Ski Touring Boots
These boots are unique in that you need mobility and freedom to move naturally when climbing up the hill/mountain but stability and stiffness when skiing down it. At first glance, these boots will look and feel very similar to your average alpine ski boot. However, the main difference here is that the touring boots come with adjustable cuffs which facilitate a more inclined movement as you’re hiking uphill. This ensures you’re not limited or feel awkward/uncomfortable. If you put them on or simply pick them up, you’ll also notice that they’re lighter.
There are a few options when it comes to Alpine touring (AT) bindings, from those dedicated just for touring, to specific backcountry hybrid bindings. While you’ll find little differences depending on the model and manufacturer, AT bindings will all come with a pivoting feature which allows you to lift your heels off the skis as you step. This makes for a more natural stepping motion, similar to how we move when we are hiking without skis.
The great news is, we no longer use the skin of animals while touring! Instead, we now have strips of incredibly tough nylon with synthetic fur on one side and a very sticky material on the other side to attach to the underside of your skis. These are what will give you enough traction to ascend hills with greater ease. Similar to skateboarding grip tape, you can choose skis that already come with it or you can make your own setup and buy and apply the skins separately.
What kind of other gear/clothing do you need?
As you know, you’re going to need the right outerwear and backpack to carry extras. If you’re frequently in frigid temperatures, you know that layering is the secret to staying warm and dry. Depending on the weather conditions, we recommend you keep a lightweight (waterproof) ski jacket with you at all times. Underneath your jacket, a cotton t-shirt, along with a long-sleeved shirt over that should get the job done. Long johns or a base layer are ideal to wear underneath ski/snowboard pants. Always carry an extra pair of socks in your pack! Trust us, there will come a day when you need them.
In addition to socks, it’s necessary to bring with you some safety and backup supplies. Extra layers, as we mentioned, along with some dried fruit, nuts/trail mix, and water. Jerky is also a great way to conveniently get in some protein and fats without adding much bulk or weight to your pack.
As most ski touring takes place in the outback, there’s no excuse not to have avalanche safety equipment with you. This will consist of not only your basic first aid kit, but a shovel and probe at the very least.
When should you go ski touring?
This depends on the location you’re in, your skill level, as well as the snow conditions. Generally speaking, however, you can do it in the winter or early spring. Spring is actually often preferred by skiers, as you’ll find corn snow which has a kind of crusty, firmer surface. This makes for a really fun session, and is best found in early in the day or late afternoon.

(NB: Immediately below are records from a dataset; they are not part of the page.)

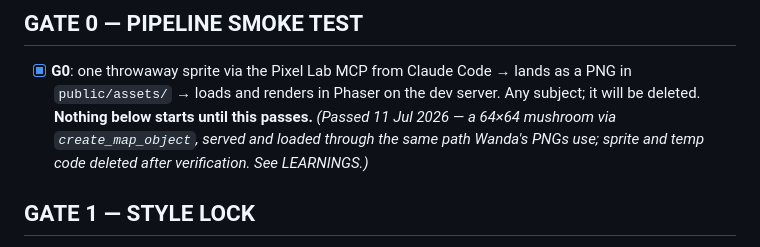
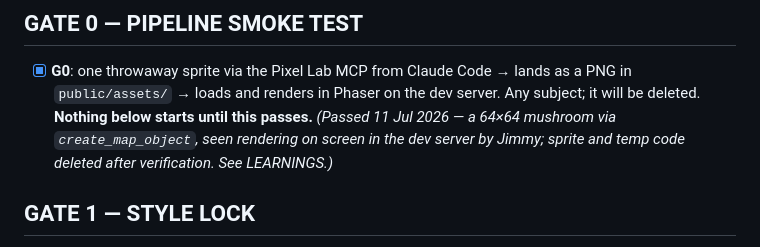
Before and after one commit to waligada26/wandern-gehen, a Markdown page: ART-QUEUE.md, the part around the change. Rendered like a GitHub page.

Commit message:
G0 pass note: render was eyeball-verified on screen, not just inferred
Co-Authored-By: Claude Fable 5 <noreply@anthropic.com>

```diff
--- a/ART-QUEUE.md
+++ b/ART-QUEUE.md
@@ -36,8 +36,8 @@ the end of BUILD-SESSIONS.md.
   Phaser on the dev server. Any subject; it will be deleted.
   **Nothing below starts until this passes.**
   *(Passed 11 Jul 2026 — a 64×64 mushroom via `create_map_object`,
-  served and loaded through the same path Wanda's PNGs use; sprite
-  and temp code deleted after verification. See LEARNINGS.)*
+  seen rendering on screen in the dev server by Jimmy; sprite and
+  temp code deleted after verification. See LEARNINGS.)*
 
 ## GATE 1 — STYLE LOCK
 
```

In contrast, winter is when you’re more likely to find powder snow, which we all love. However, daylight will be shorter and conditions will be colder and windier. Not to mention, powder is only recommended for more experienced riders.
Is ski touring growing in popularity?
Yes, it is! Despite requiring quite a bit of physical fitness, ski touring has created a very loyal and expanding base of enthusiasts! The challenge is part of the fun, similar to marathon runners! Being able to achieve something like that without the help of vehicles or ski lifts is incredibly satisfying. Not only that, but it helps you bond with others and with nature.
The first time you break free of the crowds and get to experience the majesty of the mountains and the uniqueness of mountain huts, you’ll find it’s even addictive! Don’t take our word for it – try it out for yourself!
Ski touring can take a lot out of you, we won’t deny that. It can be tiring learning proper form and technique, but we can tell you that it’s more than worth it. We hope that you found our guide helpful and that you have a solid grasp on what ski touring is and what is needed to do it properly. We know you’ll make the most of your experience. Thanks for tuning in and we’ll see you again soon. Enjoy your time in the snow!